Knight Foundation’s Community Information Toolkit creates a framework for assessing a community’s information ecosystem. Mayur Patel, Knight’s Vice President for Strategic Assessment, is leading the conversation on information ecosystem mapping.
Mapping a community’s information ecosystem is not as daunting as the words might suggest. The components of a community’s information system include the community’s technology infrastructure, supply of public information, and skills of community members to access that information.
After piloting the toolkit in three communities – Macon, GA, San Jose, CA, and Philadelphia, PA – the foundation created two affordable and simple ways for a community to take stock: a checklist that assesses access and a scavenger hun that provides a window into the way community members navigate their community’s information. Version 1.1 of the Community Information Toolkit was released at the 2012 Media Learning Seminar in Miami.
Three examples of the use of the toolkit for different purposes:
Public access television is a perfect partner for the information toolkit, says Kathy Bisbee at the Community Media Access Partnership in the Bay Area of California. At CMAPTV, Bisbee and her team organized a community conversation in Gilroy, California, surrounding the toolkit’s core issue of access to information.

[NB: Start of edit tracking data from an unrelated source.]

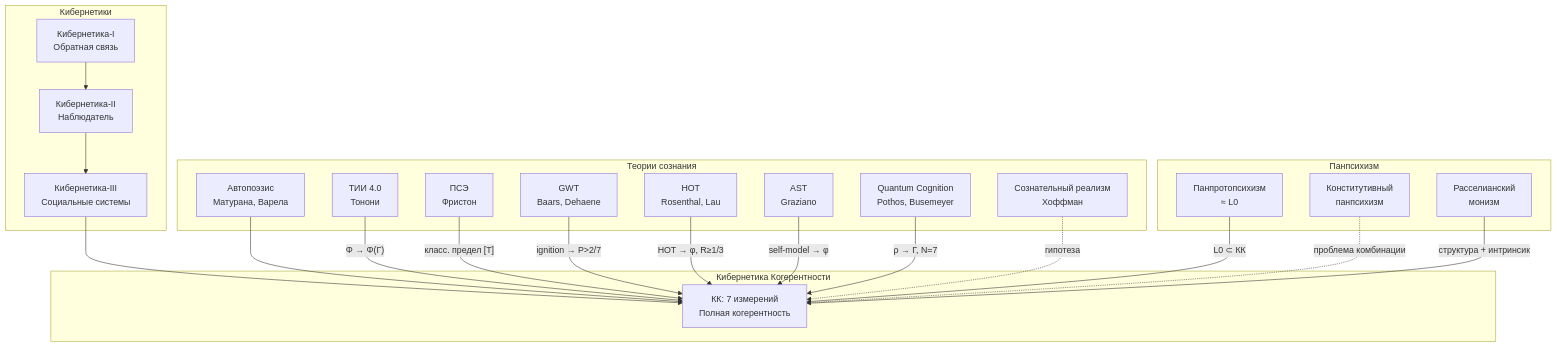
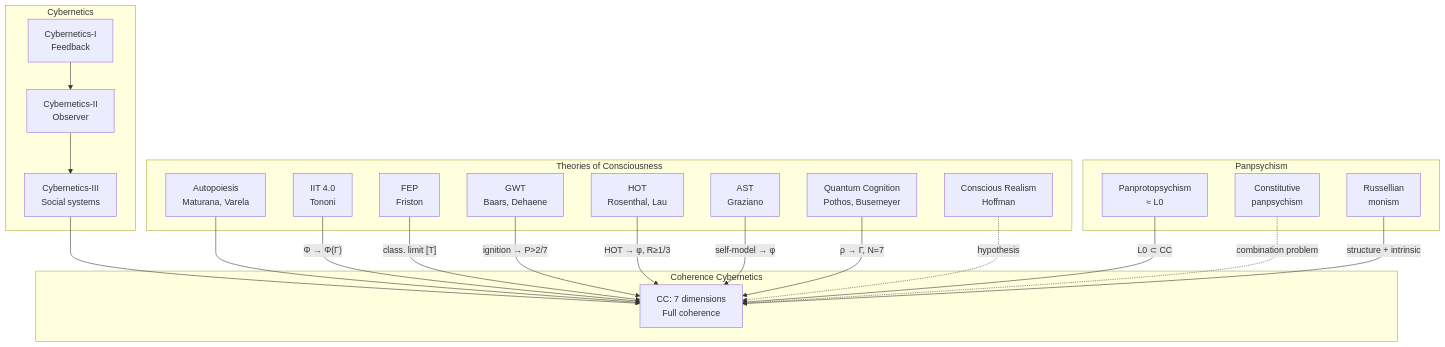
One commit to gst-st/uhm changed the first of 2 diagrams in website/docs/consciousness/comparative/consciousness-theories.md. Above: the diagram before and after it, drawn with Mermaid. The commit also changed other lines of this file and 79 other files, not shown here.

Commit message:
translate: consciousness + remaining sections — full English translation of 79 files

````diff
--- a/website/docs/consciousness/comparative/consciousness-theories.md
+++ b/website/docs/consciousness/comparative/consciousness-theories.md
@@ -460,38 +460,38 @@
 ```mermaid
 graph TB
-    subgraph "Кибернетика Когерентности"
-        KK[КК: 7 измерений<br/>Полная когерентность]
+    subgraph "Coherence Cybernetics"
+        KK[CC: 7 dimensions<br/>Full coherence]
     end
-    subgraph "Кибернетики"
-        C1[Кибернетика-I<br/>Обратная связь]
-        C2[Кибернетика-II<br/>Наблюдатель]
-        C3[Кибернетика-III<br/>Социальные системы]
+    subgraph "Cybernetics"
+        C1[Cybernetics-I<br/>Feedback]
+        C2[Cybernetics-II<br/>Observer]
+        C3[Cybernetics-III<br/>Social systems]
     end
-    subgraph "Теории сознания"
-        AP[Автопоэзис<br/>Матурана, Варела]
-        IIT[ТИИ 4.0<br/>Тонони]
-        FEP[ПСЭ<br/>Фристон]
+    subgraph "Theories of Consciousness"
+        AP[Autopoiesis<br/>Maturana, Varela]
+        IIT[IIT 4.0<br/>Tononi]
+        FEP[FEP<br/>Friston]
         GWT2[GWT<br/>Baars, Dehaene]
         HOT2[HOT<br/>Rosenthal, Lau]
         AST2[AST<br/>Graziano]
         QC2[Quantum Cognition<br/>Pothos, Busemeyer]
-        CR[Сознательный реализм<br/>Хоффман]
+        CR[Conscious Realism<br/>Hoffman]
     end
-    subgraph "Панпсихизм"
-        PP[Панпротопсихизм<br/>≈ L0]
-        PC[Конститутивный<br/>панпсихизм]
-        RM[Расселианский<br/>монизм]
+    subgraph "Panpsychism"
+        PP[Panprotopsychism<br/>≈ L0]
+        PC[Constitutive<br/>panpsychism]
+        RM[Russellian<br/>monism]
     end
     C1 --> C2 --> C3 --> KK
     AP --> KK
     IIT -->|"Φ → Φ(Γ)"| KK
-    FEP -->|"класс. предел [Т]"| KK
+    FEP -->|"class. limit [T]"| KK
     GWT2 -->|"ignition → P>2/7"| KK
     HOT2 -->|"HOT → φ, R≥1/3"| KK
     AST2 -->|"self-model → φ"| KK
     QC2 -->|"ρ → Γ, N=7"| KK
-    CR -.->|"гипотеза"| KK
-    PP -->|"L0 ⊂ КК"| KK
-    PC -.->|"проблема комбинации"| KK
-    RM -->|"структура + интринсик"| KK
+    CR -.->|"hypothesis"| KK
+    PP -->|"L0 ⊂ CC"| KK
+    PC -.->|"combination problem"| KK
+    RM -->|"structure + intrinsic"| KK
 ```
````
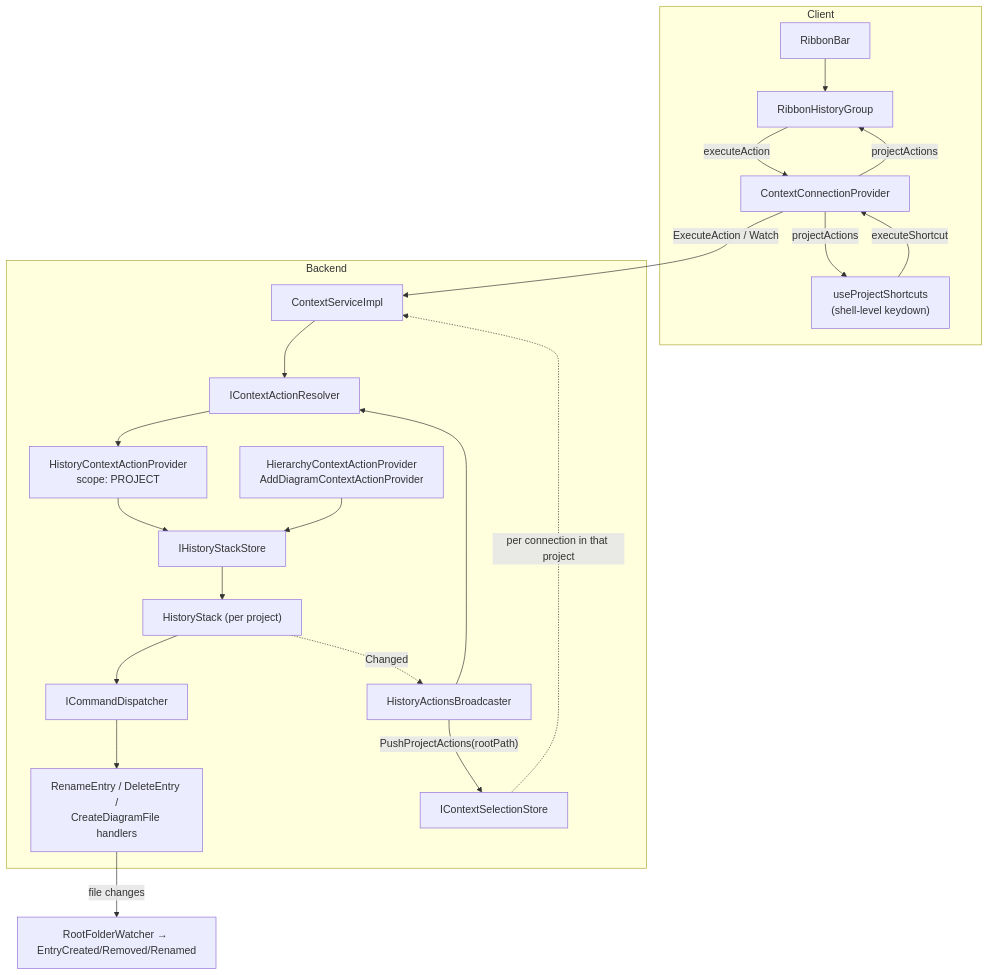
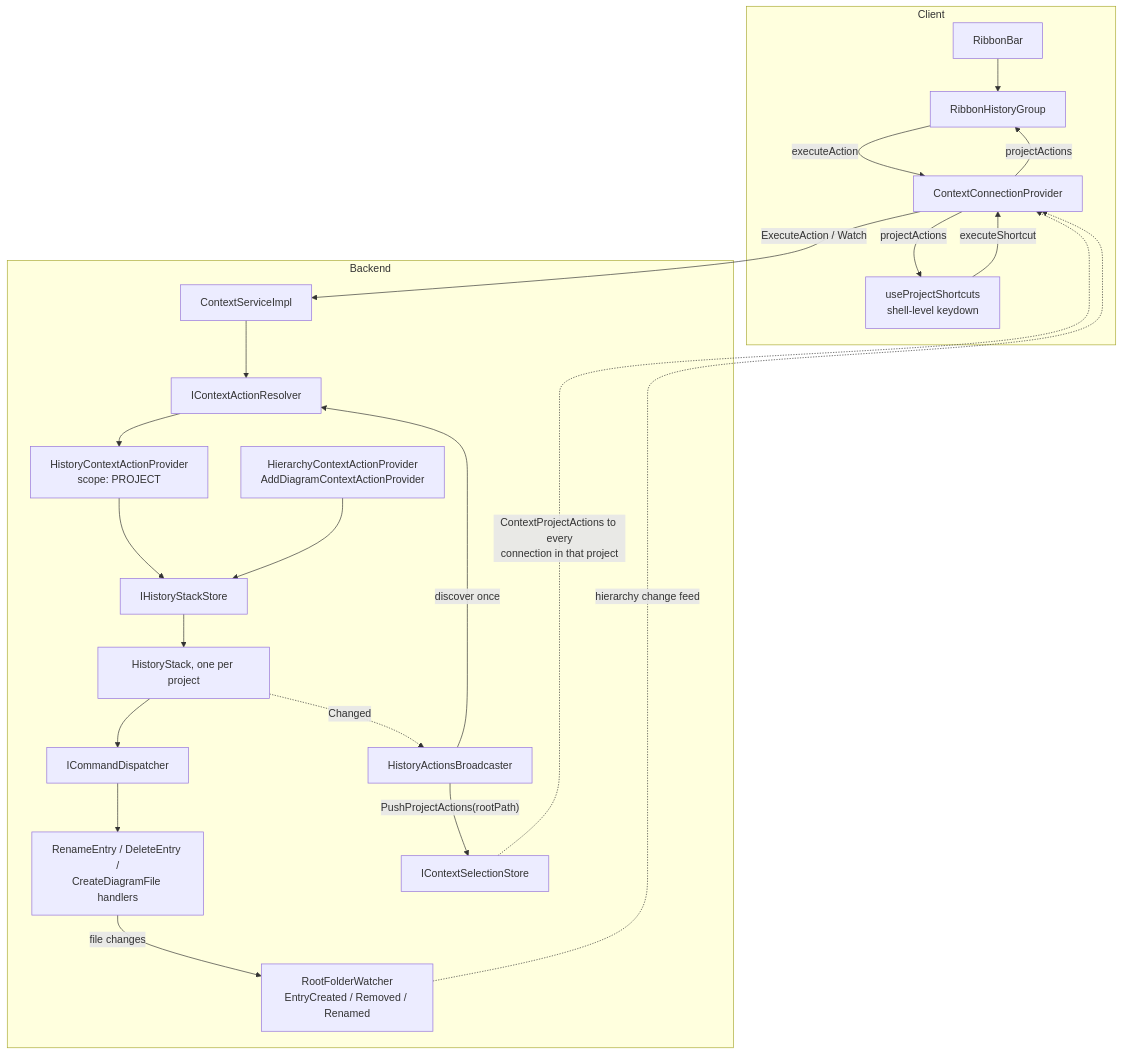
Before and after one commit to etalii-adp/etalii.adp.ide.standalone: the first of 2 diagrams in .spec-workflow/specs/diagram-undo-redo/design.md, drawn with Mermaid. The commit also changed other lines of this file and 1 other file, not shown here.

Commit message:
Documented bottom-up implementation order for features, emphasizing dependency-aligned layering (data model → persistence → wire protocol → client UI → business logic), with testing at each step. Refined diagram-undo-redo sequence diagrams for clarity.

````diff
--- a/.spec-workflow/specs/diagram-undo-redo/design.md
+++ b/.spec-workflow/specs/diagram-undo-redo/design.md
@@ -55,26 +55,27 @@
 ```mermaid
 graph TD
     subgraph client ["Client"]
         RB["RibbonBar"] --> RHG["RibbonHistoryGroup"]
-        SHK["useProjectShortcuts<br/>(shell-level keydown)"]
+        SHK["useProjectShortcuts<br/>shell-level keydown"]
         RHG -->|"executeAction"| CCP["ContextConnectionProvider"]
         SHK -->|"executeShortcut"| CCP
         CCP -->|"projectActions"| RHG
         CCP -->|"projectActions"| SHK
     end
-    CCP -->|"ExecuteAction / Watch"| SVC["ContextServiceImpl"]
     subgraph backend ["Backend"]
-        SVC --> RES["IContextActionResolver"]
+        SVC["ContextServiceImpl"] --> RES["IContextActionResolver"]
         RES --> HPROV["HistoryContextActionProvider<br/>scope: PROJECT"]
         HPROV --> STORE["IHistoryStackStore"]
-        STORE --> HS["HistoryStack (per project)"]
+        OTHER["HierarchyContextActionProvider<br/>AddDiagramContextActionProvider"] --> STORE
+        STORE --> HS["HistoryStack, one per project"]
         HS --> DISP["ICommandDispatcher"]
         DISP --> HANDLERS["RenameEntry / DeleteEntry /<br/>CreateDiagramFile handlers"]
+        HANDLERS -->|"file changes"| WATCH["RootFolderWatcher<br/>EntryCreated / Removed / Renamed"]
         HS -.->|"Changed"| BC["HistoryActionsBroadcaster"]
-        BC --> RES
+        BC -->|"discover once"| RES
         BC -->|"PushProjectActions(rootPath)"| SEL["IContextSelectionStore"]
-        SEL -.->|"per connection in that project"| SVC
-        OTHER["HierarchyContextActionProvider<br/>AddDiagramContextActionProvider"] --> STORE
     end
-    HANDLERS -->|"file changes"| WATCH["RootFolderWatcher → EntryCreated/Removed/Renamed"]
+    CCP -->|"ExecuteAction / Watch"| SVC
+    SEL -.->|"ContextProjectActions to every<br/>connection in that project"| CCP
+    WATCH -.->|"hierarchy change feed"| CCP
 ```
````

The toolkit can be used as a neighborhood resource for engaging people at the hyperlocal level to increase community-based conversation in Greater Atlanta, says Alicia Philipp, President of the Community Foundation for Greater Atlanta. “In our case, it’s not about media, the toolkit is about community engagement.” Patel notes that this type of work need not create new access points, but rather should use the access points already created within communities.
Kelly Lucas, CEO of Incourage Community Foundation in Central Wisconsin, asked a journalist to condense the Knight Commission Report and make it relevant to the people of central Wisconsin. For that community, the answer was jobs. Information mapping in the community brought the community together and taught it how to innovate. The foundation, as a hub for the conversation, has launched a program in workforce solutions with CEOs and funders to empower agents of community change in the region.
“Access to information is really a social justice issue for all of us,” says Lucas. She continues: Agents of change in a community have a unique value in the quest for access: “the knowledge of and sense of place.”
The John S. and James L. Knight Foundation’s 2012 Media Learning Seminar in Miami Florida brought together leaders of community foundations, media professionals, technology entrepreneurs, researchers, educators, and foundation staff in the foundation’s quest for informed and engaged communities. I attended as a representative of the James L. Knight School of Communication at Queens University of Charlotte, a grantee of Knight Foundation. Read my articles on the conference here.